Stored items
****************************************

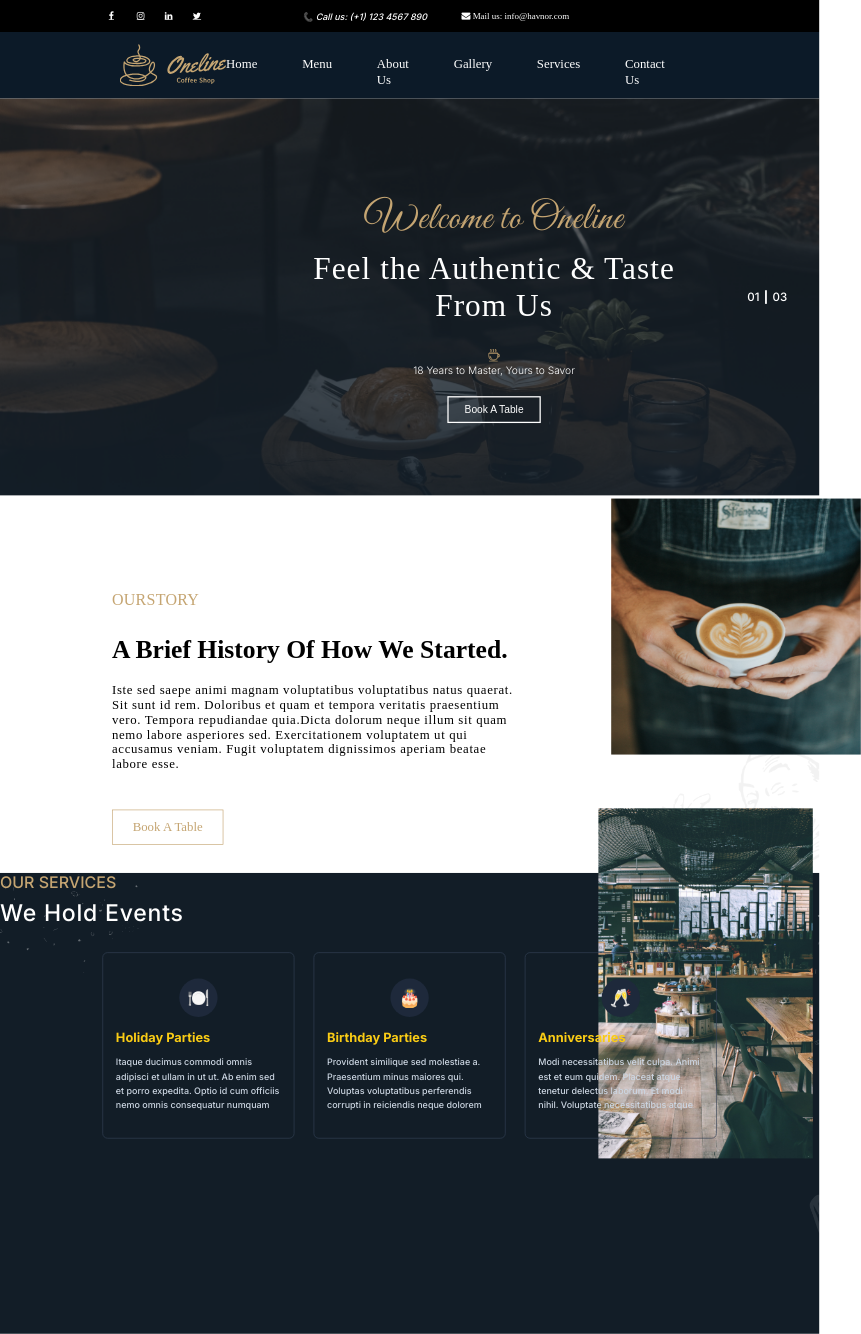
Repository: abhayzulasana/Online-Coffee-Shop
Page: index.html
An editor plug-in stored every save of this project. The page is shown before and after a run of saves, followed by the edit.
The browser window is 1280 px wide. The page is 1345 px wide, so the pictures cover 1345 px, including what lies to the right of the window. The pictures show the whole page, at 64% of full size.

Above is the page before, as saved 2025-05-21 17:15:31.

### index.html
<!DOCTYPE html>
<html lang="en">
<head>
  <meta charset="UTF-8" />
  <meta name="viewport" content="width=device-width, initial-scale=1.0" />
  <title>Oneline Coffee Shop</title>
  <link rel="stylesheet" href="style.css" />
  <link rel="stylesheet" href="https://cdnjs.cloudflare.com/ajax/libs/font-awesome/4.7.0/css/font-awesome.min.css">

  <link rel="preconnect" href="https://fonts.googleapis.com" />
  <link rel="preconnect" href="https://fonts.gstatic.com" crossorigin />
  <link href="https://fonts.googleapis.com/css2?family=Great+Vibes&family=Inter:wght@300;500;700&display=swap" rel="stylesheet">
</head>
<body>
  <header class="top-bar">
    <div class="social-icons">
      <a href="#" class="fa fa-facebook"></a>
      <a href="#" class="fa fa-instagram"></a>
      <a href="#" class="fa fa-linkedin"></a>
      <a href="#" class="fa fa-twitter"></a>

    </div>
    <div class="contact-info">
      <i class="call"> 📞   Call us: (+1) 123 4567 890</i>
      <i class="fa fa-envelope">    Mail us: info@havnor.com</i>

    </div>
  </header>

  <nav class="navbar">
    <div class="logo">
      <img src="img/cafelogo.svg">
      <!-- <span>☕</span>
      <span class="logo-text">Oneline <small>Coffee Shop</small></span> -->
    </div>
    <ul class="nav-links">
      <li>Home</li>
      <li>Menu</li>
      <li>About Us</li>
      <li>Gallery</li>
      <li>Services</li>
      <li>Contact Us</li>
    </ul>
  </nav>

  <section class="hero">
    <div class="hero-content">
  <center>
      <h2>Welcome to Oneline</h2>
      <h1>Feel the Authentic & Taste From Us</h1>
      <img src="img/cafe.svg">

      <!-- <div class="divider">☕</div> -->
      <p>18 Years to Master, Yours to Savor</p>
      <button>Book A Table</button>
    </div>
  </center>
    <div class="scroll-number">
      <span>01</span>
      <span>┃</span>
      <span>03</span>
    </div>
  </section >

   <div class="over-story">
    <div class="over-story-content">
        <h1>ourstory</h1>
        <h2>A Brief History Of How We Started.</h2>
        <p>Iste sed saepe animi magnam voluptatibus voluptatibus natus quaerat. Sit sunt id rem. Doloribus et quam et tempora veritatis praesentium vero. Tempora repudiandae quia.Dicta dolorum neque illum sit quam nemo labore asperiores sed. Exercitationem voluptatem ut qui accusamus veniam. Fugit voluptatem dignissimos aperiam beatae labore esse.</p>
        <button>Book A Table</button>
    </div>
    <div class="our-img">
        <img  class="img1" src="img/ourstory1.png">
        <img class="img2" src="img/ourstory2.png">

      </div>
   </div>


   <div class="our-services">
      <div class="text-content">
        <p class="section-title">OUR SERVICES</p>
        <h1 >We Hold Events</h1>
      </div>

      <div class="cards-container">
        <div class="card">
          <div class="icon-circle">🍽️</div>
          <h3>Holiday Parties</h3>
          <p>
            Itaque ducimus commodi omnis adipisci et ullam in ut ut. Ab enim sed
            et porro expedita. Optio id cum officiis nemo omnis consequatur numquam
          </p>
        </div>
        <div class="card">
          <div class="icon-circle">🎂</div>
          <h3>Birthday Parties</h3>
          <p>
            Provident similique sed molestiae a. Praesentium minus maiores qui.
            Voluptas voluptatibus perferendis corrupti in reiciendis neque dolorem
          </p>
        </div>
        <div class="card">
          <div class="icon-circle">🥂</div>
          <h3>Anniversaries</h3>
          <p>
            Modi necessitatibus velit culpa. Animi est et eum quidem. Placeat atque
            tenetur delectus laborum. Et modi nihil. Voluptate necessitatibus atque
          </p>
        </div>
      </div>

   </div>
</body>
</html>

### style.css
/* Reset & Base */
* {
    margin: 0;
    padding: 0px;
    box-sizing: border-box;
  }

  body {
    font-family: 'Inter', sans-serif;
    color: white;
    /* margin-left:90px; */
    height: 100vh;
  }
  html {
    scroll-behavior: smooth;
    /*Adds smooth scrolling instead of snapping to element*/
  }

  /* Top Bar */
  .top-bar {
    top: 0px;
    width: 100%;
    height: 50px;
    background-color: #000;
    color: white;
    display: flex;
    justify-content: space-between;
    padding: 10px 30px;
    font-size: 14px;

  }

  .social-icons a {
    margin-top:7px;
    width:40px;
    height: 17px;

    /* margin-right: 10px; */
    color: white;
    /* margin-left: 0px; */
    /* gap: 10px; */
  }
  .fa-facebook{
    margin-left: 140px;
  }
  .contact-info{
      display: flex;
      gap: 40px;
      margin-right: 320px;
      font-family: 'Inter', sans-serif;

      align-items: center;

  }
  .call{
      /* gap: 70px; */
      font-family: 'Inter', sans-serif;

      /* font: normal normal medium 16px/19px Montserrat; */
      width: 209px;
  }
  .fa-envelope{
    width: 209px;
    font-family: 'Inter', sans-serif;

  }

  /* Navbar */
  .navbar {
    top: 47px;
    margin-left: 0px;
    width: 100%;
    height: 104px;
    background-color: #0c1a28;
    display: flex;
    justify-content: space-between;
    text-align: left;
    /* align-items: center; */
    padding: 15px 50px;
  }

  .logo {
    display: flex;
    align-items: center;
    font-size: 70px;
    /* color: #C5A572; */
  }
.logo img{
  margin-left: 137px;
}
  /* .logo span{
    margin-left: 50px;
    color: #C5A572;
  } */
  .logo-text {
    top: 81px;
    width: 92px;
    height: px;
    color: #C5A572;
    font-family: 'Great Vibes', cursive;
    margin-left: 210px;
    font-size: 45px;
  }

  .logo-text small {
    display: block;
    font-size: 12px;
    font-family: 'Inter', sans-serif;
  }

  .nav-links {
    /* margin-left: 57px; */
    margin-right: 290px;
    margin-top: 23px;
    height: 24px;
    list-style: none;
    display: flex;
    gap: 70px;
    /* text-align: left; */
    font: normal normal normal 20px/24px Montserrat;
    color: #FFFFFF;
    opacity: 1;
  }

  .nav-links li {
    cursor: pointer;
  }

  /* Hero Section */
  .hero {
    top: 151px;
    left: 0px;
    width: 100%;
    height: 100px;
    display: flex;
    justify-content: space-between;
    align-items: center;
    height: calc(100vh - 100px);
    padding: 0 50px;
    background: url('img/bgcafe.png');
  background-repeat: no-repeat;
  background-size: cover;
  background-position: center;
  }

  .hero-content {
    top: 398px;
    margin-left: 427px;
    width: 857px;
    height: 317px;
    max-width: 50%;
  }

  .hero-content h2 {
    /* text-align: left; */
    font: normal normal normal 60px/75px Great Vibes;
    letter-spacing: 1.2px;
    color: #C5A572;

  }

  .hero-content h1 {
    font: normal normal normal ;
    font-family:Bellefair;
    font-size: 49px;
    letter-spacing: 1.6px;

    /* margin-bottom: 20px; */
  }

  .divider {
    font-size: 20px;
    color: #d4af37;
    margin-bottom: 10px;
  }

  .hero-content p {
    margin-bottom: 30px;
    font-weight: 300;
  }

  .hero-content button {
    padding: 10px 25px;
    font-size: 16px;
    background-color: transparent;
    border: 2px solid white;
    color: white;
    cursor: pointer;
    transition: 0.3s;
  }

  .hero-content button:hover {
    background-color: white;
    color: #000;
  }

  .scroll-number {
    text-align: center;
    font-size: 18px;
    line-height: 1.8;
  }
/* over story */
.over-story{
  height: 82vh;
  width: 100%;
  color: #000;
  display: flex;
  background: url('img/ourstorybg2.png') right bottom no-repeat;
  /* background-repeat: no-repeat; */
  /* background-size: cover; */
  /* background-position: center; */

}
.over-story-content h1{
      display: flex;
  font-size: 25px;
  margin-left: 175px;
  margin-top: 150px;
  width: 133px;
  height: 27px;
  text-align: left;
  font-family:'Montserrat';
  letter-spacing: 0.38px;
  color: #C5A572;
  text-transform: uppercase;
}
.over-story-content h2{
    font-family: 'Bellefair';
    font-size: 40px;
    margin-left: 175px;
    margin-top: 25px;
    width: 700px;
    height: 51px;
    text-transform: capitalize;
opacity: 1;
}
.over-story-content p{
  font-family: 'Montserrat';
  font-size: 20px;
  margin-left: 175px;
  margin-top: 25px;
  width: 632px;
  /* height: 51px; */
  letter-spacing: 1px;
}

.over-story-content button{
  margin-top: 60px;
  margin-left: 175px;
  font-family:'Montserrat';
  font-size: 20px;
  background-color: transparent;
  color: #C5A572;
  cursor: pointer;
  transition: 0.3s;
  border: 1px solid #C5A572;
  width: 174px;
  height: 55px;
}
.over-story-content button:hover {
  background-color: white;
  color: #421f1f;
}
/* .our-img{
  height:700px;
} */
.img1{
  margin-top: 5px;
  margin-left: 80px;
  width: 390px;
  height: 400px;
}
.img2{
  margin-top: 80px;
  margin-left: 60px;
  /* width: 335px;
  height: 547px; */
}

/* our services */
.our-services{
  height: 100vh;
  background: url('img/ourserviceimg.png');
  /* background-repeat: no-repeat; */
  background-size: cover;
  background-position: center;
}

.section-title{
  color:#C5A572;
  font-size: 25px;
}
h1{
    font-size: 36px;
  font-weight: 500;
  margin: 10px 0 40px;
  letter-spacing: 1.2px;
}

.cards-container {
  display: flex;
  flex-wrap: wrap;
  justify-content: center;
  gap: 30px;
}

.card {
  background-color: transparent;
  border: 1px solid #334155;
  border-radius: 8px;
  padding: 40px 20px;
  width: 300px;
  color: #cbd5e1;
}

.card h3 {
  font-size: 20px;
  color: #facc15; /* Warm gold/yellow */
  margin: 20px 0 15px;
}

.card p {
  font-size: 14px;
  line-height: 1.6;
}

.icon-circle {
  background-color: #1e293b;
  color: #facc15;
  width: 60px;
  height: 60px;
  margin: 0 auto;
  border-radius: 50%;
  font-size: 28px;
  display: flex;
  align-items: center;
  justify-content: center;
}

After the next 2 saves:
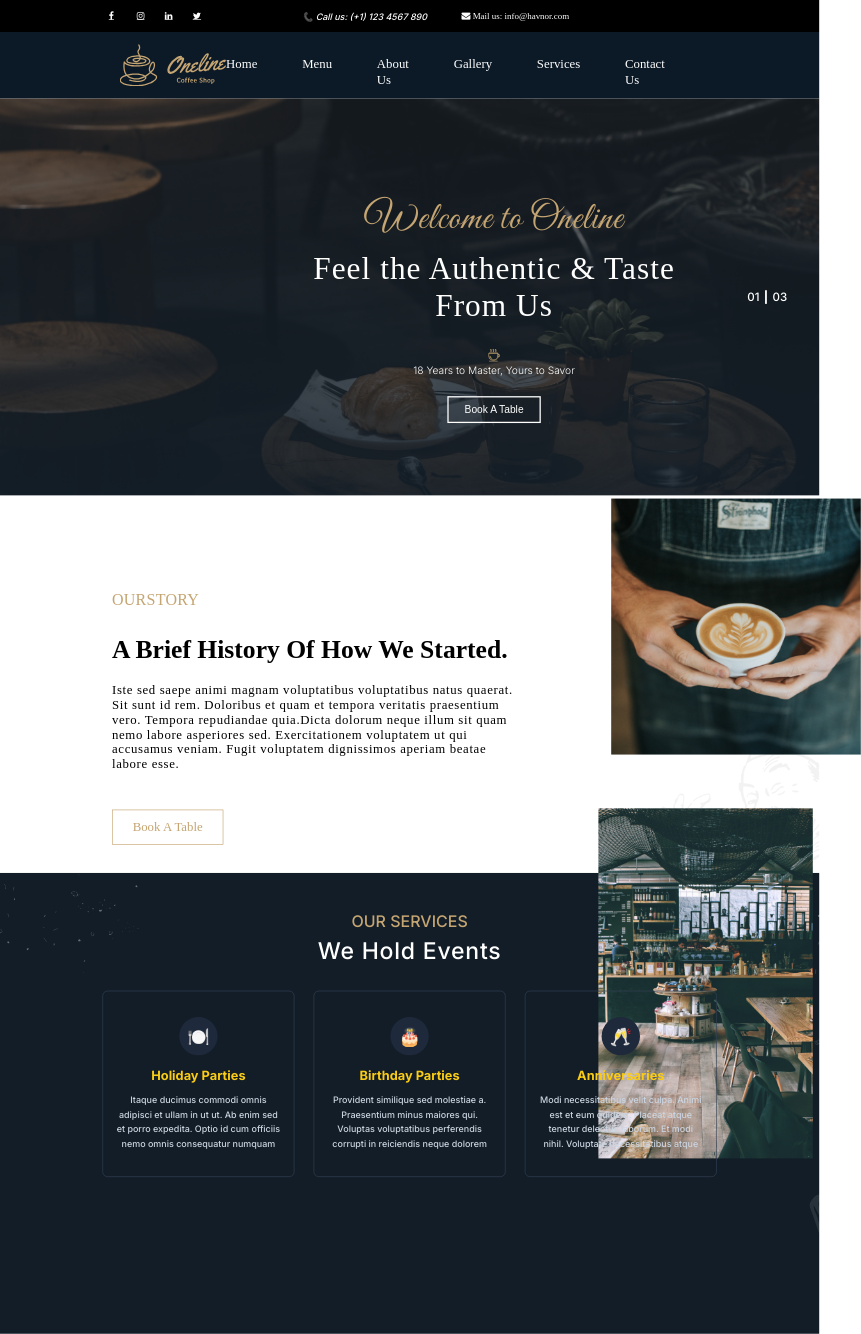
The 2 saves are shown as one change because they came seconds apart.
The last was saved 25 s later.
--- a/style.css
+++ b/style.css
@@ -284,6 +284,8 @@ opacity: 1;
   /* background-repeat: no-repeat; */
   background-size: cover;
   background-position: center;
+  text-align: center;
+  padding: 60px 20px;
 }
 
 .section-title{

****************************************

PROBLEM DESCRIPTION
Could you return all lines from the records that include the word "button"?

TASK SOLUTION
      <button>Book A Table</button>
        <button>Book A Table</button>
  .hero-content button {
  .hero-content button:hover {
.over-story-content button{
.over-story-content button:hover {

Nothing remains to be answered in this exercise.